WHAT THIS TASK INVOLVES
Print the data exactly as written, but leave out each picture.

Collected data:
^^^^^^^^
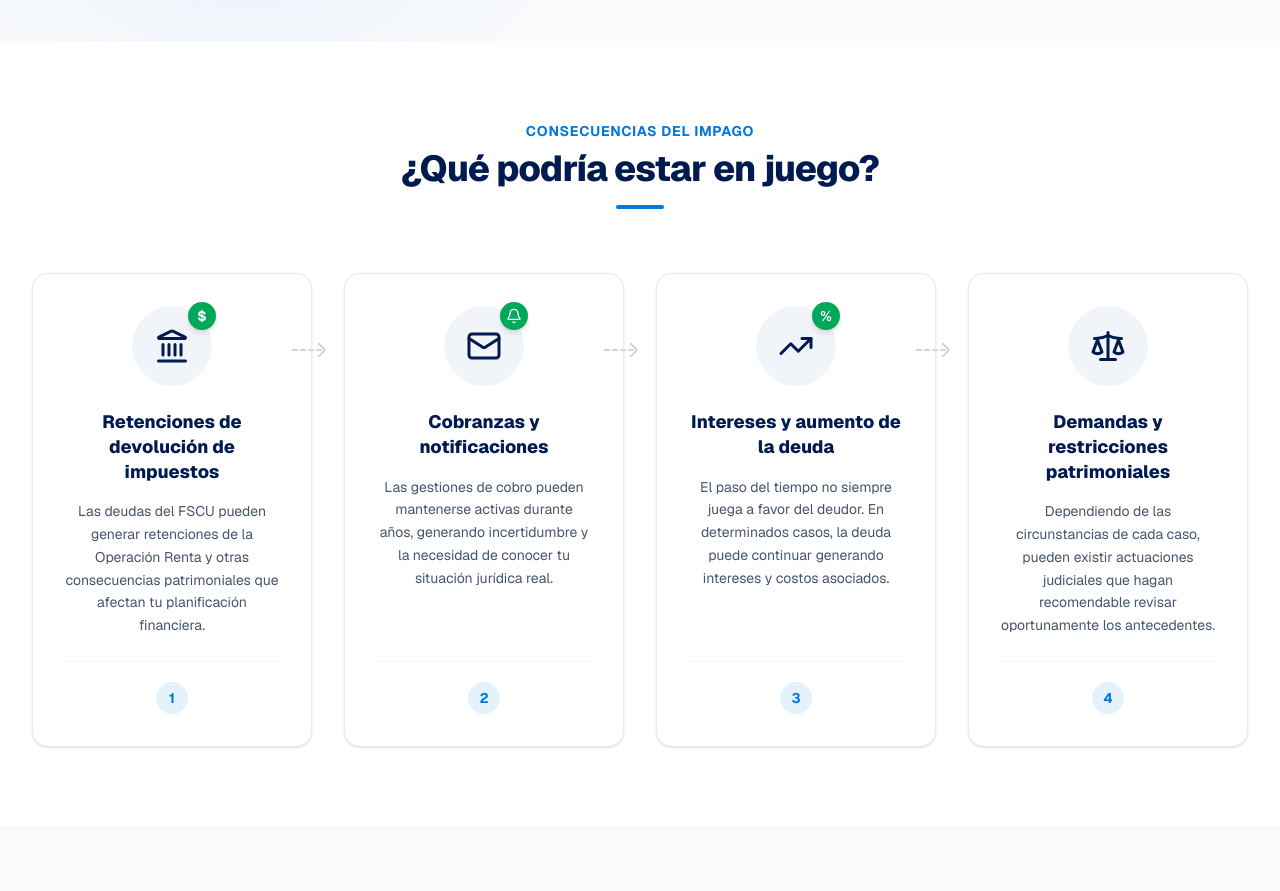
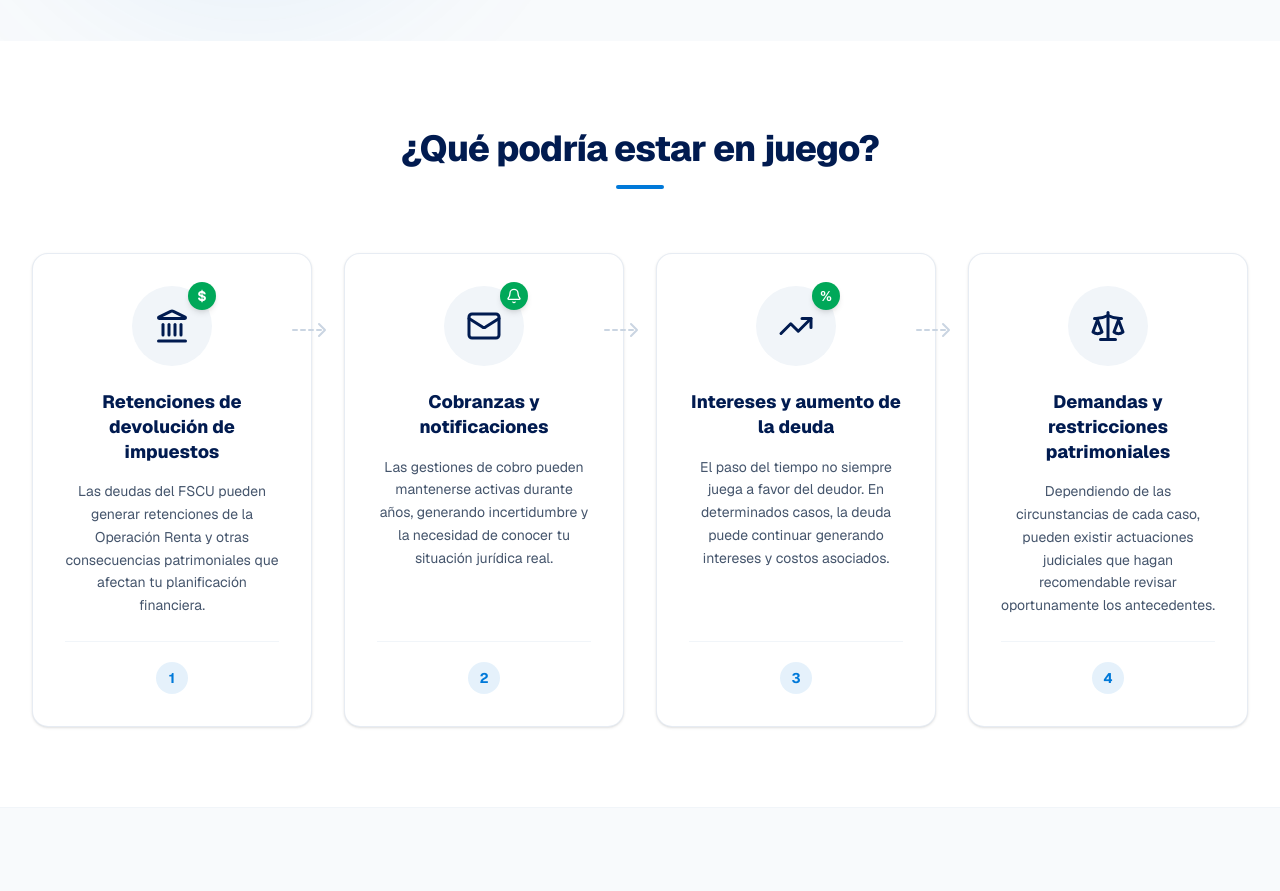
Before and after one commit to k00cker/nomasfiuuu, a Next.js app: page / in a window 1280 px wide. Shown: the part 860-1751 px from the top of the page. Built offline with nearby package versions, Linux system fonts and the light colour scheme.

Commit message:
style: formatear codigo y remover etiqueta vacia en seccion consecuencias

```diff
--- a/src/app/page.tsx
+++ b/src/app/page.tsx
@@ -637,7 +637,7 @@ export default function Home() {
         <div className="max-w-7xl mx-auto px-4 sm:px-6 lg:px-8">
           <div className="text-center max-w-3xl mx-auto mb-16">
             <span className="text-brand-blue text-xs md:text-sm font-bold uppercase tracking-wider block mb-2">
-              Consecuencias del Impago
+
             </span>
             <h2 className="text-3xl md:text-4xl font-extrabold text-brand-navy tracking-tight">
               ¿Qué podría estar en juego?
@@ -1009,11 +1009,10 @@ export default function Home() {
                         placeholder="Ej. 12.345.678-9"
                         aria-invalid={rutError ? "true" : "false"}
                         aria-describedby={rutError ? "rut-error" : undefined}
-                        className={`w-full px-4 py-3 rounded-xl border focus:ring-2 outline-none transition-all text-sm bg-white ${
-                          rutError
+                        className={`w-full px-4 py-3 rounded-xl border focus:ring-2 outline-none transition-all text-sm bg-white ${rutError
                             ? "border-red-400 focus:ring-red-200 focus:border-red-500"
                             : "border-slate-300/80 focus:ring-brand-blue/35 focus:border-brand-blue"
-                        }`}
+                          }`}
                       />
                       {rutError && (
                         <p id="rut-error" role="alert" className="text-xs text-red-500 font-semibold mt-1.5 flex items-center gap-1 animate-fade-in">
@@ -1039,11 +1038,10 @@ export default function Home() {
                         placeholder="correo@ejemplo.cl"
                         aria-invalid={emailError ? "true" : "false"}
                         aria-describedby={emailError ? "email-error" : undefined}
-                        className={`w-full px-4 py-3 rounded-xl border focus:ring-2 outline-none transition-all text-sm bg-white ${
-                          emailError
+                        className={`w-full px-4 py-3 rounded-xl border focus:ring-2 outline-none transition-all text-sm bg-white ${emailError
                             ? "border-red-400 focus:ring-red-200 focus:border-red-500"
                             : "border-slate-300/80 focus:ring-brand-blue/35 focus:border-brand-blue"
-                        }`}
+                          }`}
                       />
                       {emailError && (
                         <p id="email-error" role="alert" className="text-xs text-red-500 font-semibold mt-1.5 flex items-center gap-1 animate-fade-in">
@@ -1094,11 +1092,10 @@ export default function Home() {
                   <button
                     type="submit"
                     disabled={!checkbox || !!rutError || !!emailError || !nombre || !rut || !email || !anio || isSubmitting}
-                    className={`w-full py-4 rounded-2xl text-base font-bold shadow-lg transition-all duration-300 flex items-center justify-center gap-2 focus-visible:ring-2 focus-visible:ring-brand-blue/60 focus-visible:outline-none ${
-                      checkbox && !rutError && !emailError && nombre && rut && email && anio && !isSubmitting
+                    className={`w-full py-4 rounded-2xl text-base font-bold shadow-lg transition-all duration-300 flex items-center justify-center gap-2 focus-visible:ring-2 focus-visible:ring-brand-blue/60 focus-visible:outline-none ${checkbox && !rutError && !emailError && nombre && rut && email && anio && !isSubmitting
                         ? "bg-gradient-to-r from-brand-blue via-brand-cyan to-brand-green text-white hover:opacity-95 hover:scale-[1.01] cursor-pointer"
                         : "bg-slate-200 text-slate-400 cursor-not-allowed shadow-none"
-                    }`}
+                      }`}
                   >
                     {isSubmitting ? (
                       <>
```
^^^^^^^^
TASK RESULT
Before and after one commit to k00cker/nomasfiuuu, a Next.js app: page / in a window 1280 px wide. Shown: the part 860-1751 px from the top of the page. Built offline with nearby package versions, Linux system fonts and the light colour scheme.

Commit message:
style: formatear codigo y remover etiqueta vacia en seccion consecuencias

```diff
--- a/src/app/page.tsx
+++ b/src/app/page.tsx
@@ -637,7 +637,7 @@ export default function Home() {
         <div className="max-w-7xl mx-auto px-4 sm:px-6 lg:px-8">
           <div className="text-center max-w-3xl mx-auto mb-16">
             <span className="text-brand-blue text-xs md:text-sm font-bold uppercase tracking-wider block mb-2">
-              Consecuencias del Impago
+
             </span>
             <h2 className="text-3xl md:text-4xl font-extrabold text-brand-navy tracking-tight">
               ¿Qué podría estar en juego?
@@ -1009,11 +1009,10 @@ export default function Home() {
                         placeholder="Ej. 12.345.678-9"
                         aria-invalid={rutError ? "true" : "false"}
                         aria-describedby={rutError ? "rut-error" : undefined}
-                        className={`w-full px-4 py-3 rounded-xl border focus:ring-2 outline-none transition-all text-sm bg-white ${
-                          rutError
+                        className={`w-full px-4 py-3 rounded-xl border focus:ring-2 outline-none transition-all text-sm bg-white ${rutError
                             ? "border-red-400 focus:ring-red-200 focus:border-red-500"
                             : "border-slate-300/80 focus:ring-brand-blue/35 focus:border-brand-blue"
-                        }`}
+                          }`}
                       />
                       {rutError && (
                         <p id="rut-error" role="alert" className="text-xs text-red-500 font-semibold mt-1.5 flex items-center gap-1 animate-fade-in">
@@ -1039,11 +1038,10 @@ export default function Home() {
                         placeholder="correo@ejemplo.cl"
                         aria-invalid={emailError ? "true" : "false"}
                         aria-describedby={emailError ? "email-error" : undefined}
-                        className={`w-full px-4 py-3 rounded-xl border focus:ring-2 outline-none transition-all text-sm bg-white ${
-                          emailError
+                        className={`w-full px-4 py-3 rounded-xl border focus:ring-2 outline-none transition-all text-sm bg-white ${emailError
                             ? "border-red-400 focus:ring-red-200 focus:border-red-500"
                             : "border-slate-300/80 focus:ring-brand-blue/35 focus:border-brand-blue"
-                        }`}
+                          }`}
                       />
                       {emailError && (
                         <p id="email-error" role="alert" className="text-xs text-red-500 font-semibold mt-1.5 flex items-center gap-1 animate-fade-in">
@@ -1094,11 +1092,10 @@ export default function Home() {
                   <button
                     type="submit"
                     disabled={!checkbox || !!rutError || !!emailError || !nombre || !rut || !email || !anio || isSubmitting}
-                    className={`w-full py-4 rounded-2xl text-base font-bold shadow-lg transition-all duration-300 flex items-center justify-center gap-2 focus-visible:ring-2 focus-visible:ring-brand-blue/60 focus-visible:outline-none ${
-                      checkbox && !rutError && !emailError && nombre && rut && email && anio && !isSubmitting
+                    className={`w-full py-4 rounded-2xl text-base font-bold shadow-lg transition-all duration-300 flex items-center justify-center gap-2 focus-visible:ring-2 focus-visible:ring-brand-blue/60 focus-visible:outline-none ${checkbox && !rutError && !emailError && nombre && rut && email && anio && !isSubmitting
                         ? "bg-gradient-to-r from-brand-blue via-brand-cyan to-brand-green text-white hover:opacity-95 hover:scale-[1.01] cursor-pointer"
                         : "bg-slate-200 text-slate-400 cursor-not-allowed shadow-none"
-                    }`}
+                      }`}
                   >
                     {isSubmitting ? (
                       <>
```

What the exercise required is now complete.